For five years, the dazzling Art Deco decor dance floor that promoted touch dancing (which is why the club was called “Touch”) and fine food attracted such Hollywood luminaries as George Burns, Aaron Spelling, Sammy Davis Jr., Gabe Kaplan, Kenny Rogers, Mark Goodson and Dionne Warwick.

The club was probably ahead of its time. Now that “Tango Argentino” (playing at the Pantages in Hollywood) has revived interest in the tango, “Touch” might have become one of the hottest night spots in town, but as it was, it wasn’t giving Hefner “a proper return on his investment,” said Richard S. Rosenzweig, executive vice president, office of the chairman, Playboy Enterprises. The property went for “less than $25 million and more than $1.50,” he added impishly.

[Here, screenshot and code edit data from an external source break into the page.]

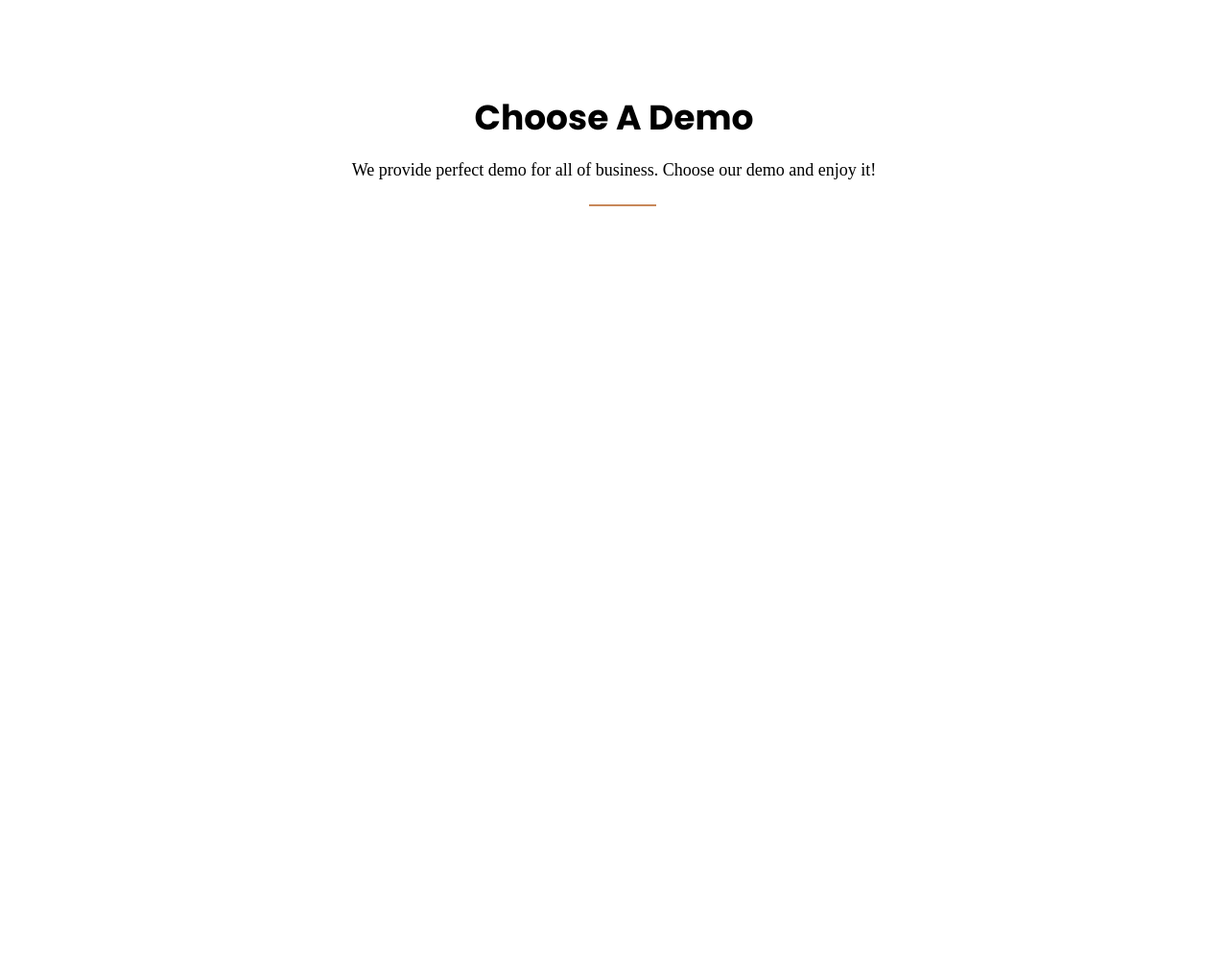
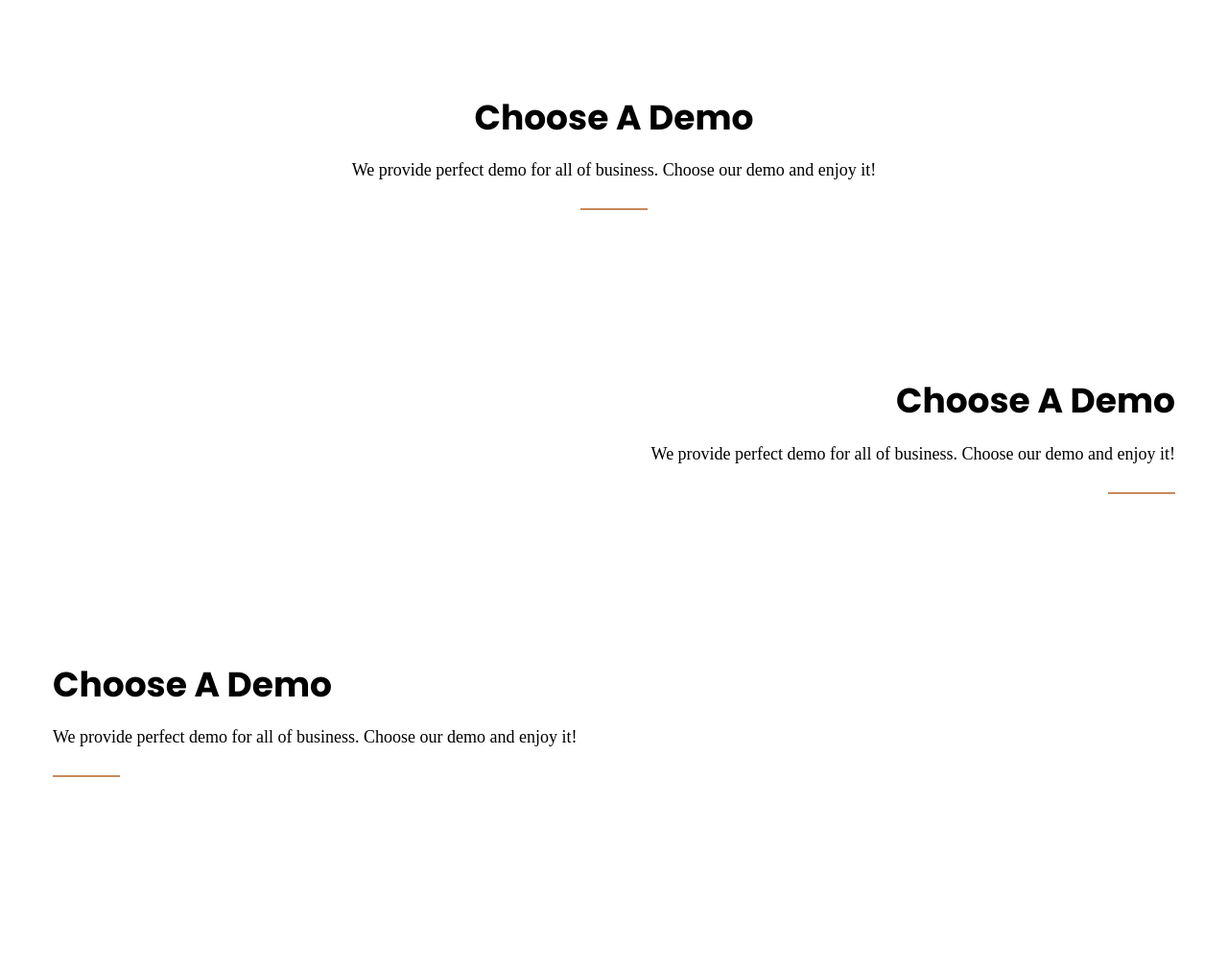
Before and after one commit to Linhh-Giangg/Floury, a PHP site: page / in a window 1280 px wide. Shown: the top 1009 px of the page at 96% size. Run offline with PHP 8.4, Linux system fonts and the light colour scheme; some libraries are stand-ins or nearby versions; some web fonts are replaced.

Commit message:
main-title 1

```diff
--- a/css/main-title.css
+++ b/css/main-title.css
@@ -1,14 +1,6 @@
 .comp-main-title {
   text-align: center;
   padding-bottom: 60px;
-}
-
-.padding-top-100 {
-  padding-top: 100px;
-}
-
-.padding-bottom-100 {
-  padding-bottom: 100px;
 }
 
 .main-title {
@@ -23,21 +15,25 @@
   font-weight: 400px;
 }
 
-.comp-main-title .description::after {
-  content: "";
-  position: absolute;
+.comp-main-title .line-under-title {
+  line-height: 2px;
   margin-top: 24px;
-  left: 48%;
+  margin-bottom: 16px;
+}
+
+.comp-main-title .line-under-title span {
   width: 70px;
-  display: block;
   height: 2px;
   background-color: #c88859;
 }
 
-.text-l {
-  text-align: left;
+@media screen and (max-width: 600px) {
+  .main-title {
+    font-size: 30px;
+    font-family: "Poppins";
+  }
+
+  .comp-main-title .description {
+    font-size: 16px;
+  }
 }
-
-.text-r {
-  text-align: right;
-}
--- a/css/style.css
+++ b/css/style.css
@@ -71,3 +71,19 @@ body {
 .lg-jc-between {
   justify-content: space-between;
 }
+
+.padding-top-100 {
+  padding-top: 100px;
+}
+
+.padding-bottom-100 {
+  padding-bottom: 100px;
+}
+
+.text-l {
+  text-align: left;
+}
+
+.text-r {
+  text-align: right;
+}
--- a/index.html
+++ b/index.html
@@ -18,8 +18,8 @@
       href="https://fonts.googleapis.com/css2?family=Playfair+Display:ital@1&family=Poppins:wght@700&display=swap"
       rel="stylesheet"
     />
+    <link rel="stylesheet" href="css/main-title.css" />
     <link rel="stylesheet" href="css/style.css" />
-    <link rel="stylesheet" href="css/main-title.css" />
   </head>
 
   <body>
@@ -27,12 +27,45 @@
       <div class="container"></div>
     </div>
     <section class="padding-top-100">
-      <div class="comp-main-title">
-        <h2 class="main-title">Choose A Demo</h2>
-        <p class="description">
-          We provide perfect demo for all of business. Choose our demo and enjoy
-          it!
-        </p>
+      <div class="container">
+        <div class="comp-main-title">
+          <h2 class="main-title">Choose A Demo</h2>
+          <p class="description">
+            We provide perfect demo for all of business. Choose our demo and
+            enjoy it!
+          </p>
+          <div class="line-under-title">
+            <span></span>
+          </div>
+        </div>
+      </div>
+    </section>
+    <section class="padding-top-100">
+      <div class="container">
+        <div class="comp-main-title text-r">
+          <h2 class="main-title">Choose A Demo</h2>
+          <p class="description">
+            We provide perfect demo for all of business. Choose our demo and
+            enjoy it!
+          </p>
+          <div class="line-under-title">
+            <span></span>
+          </div>
+        </div>
+      </div>
+    </section>
+    <section class="padding-top-100">
+      <div class="container">
+        <div class="comp-main-title text-l">
+          <h2 class="main-title">Choose A Demo</h2>
+          <p class="description">
+            We provide perfect demo for all of business. Choose our demo and
+            enjoy it!
+          </p>
+          <div class="line-under-title">
+            <span></span>
+          </div>
+        </div>
       </div>
     </section>
     <div class="content"></div>
```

A spokesman for Cedars said that no decision has been made about when work will start to convert the property to medical use.

Great news for Hollywood--that announcement of the $150-million mixed-use project to be developed around Mann’s Chinese Theatre--but one thing was missing: actors’ housing--actually, housing for entertainment professionals. (It’s been expanded since several trade unions first had the idea.)

“I never heard any interest in housing from the developer or the architect,” Gilda Haas of Councilman Mike Woo’s office said, “but we, (Councilman) Joel Wachs’ office and Jim Wood (chairman of the Community Redevelopment Agency) are totally in support of the idea, which would be a really good Hollywood project and a way to connect the labor force in the community to a valued industry.”


Before Woo was elected last June, actors’ housing was mentioned for the site around Mann’s Chinese Theatre and some other places nearby in student proposals presented to the unions, Woo and other interested people.

So what’s happening to the unions’ plan to get the much-needed new housing for their members near or in Hollywood?

Howard Caine, president of a consortium of entertainment unions, said, “We’re in the process of receiving a redevelopment agency grant of $50,000 to select a site, find a developer, and establish eligibility and need. And we’re in the process of signing an agreement with a developer to negotiate exclusively for 90 days on a site at the west end of Hollywood. We also have a site proposed by the CRA in North Hollywood.” The first phase would consist of 50 units.

Pam Portillo, executive director of the consortium--known (not surprisingly) as HEP Inc. (Housing for Entertainment Professionals), hopes to announce a solid commitment in about six months.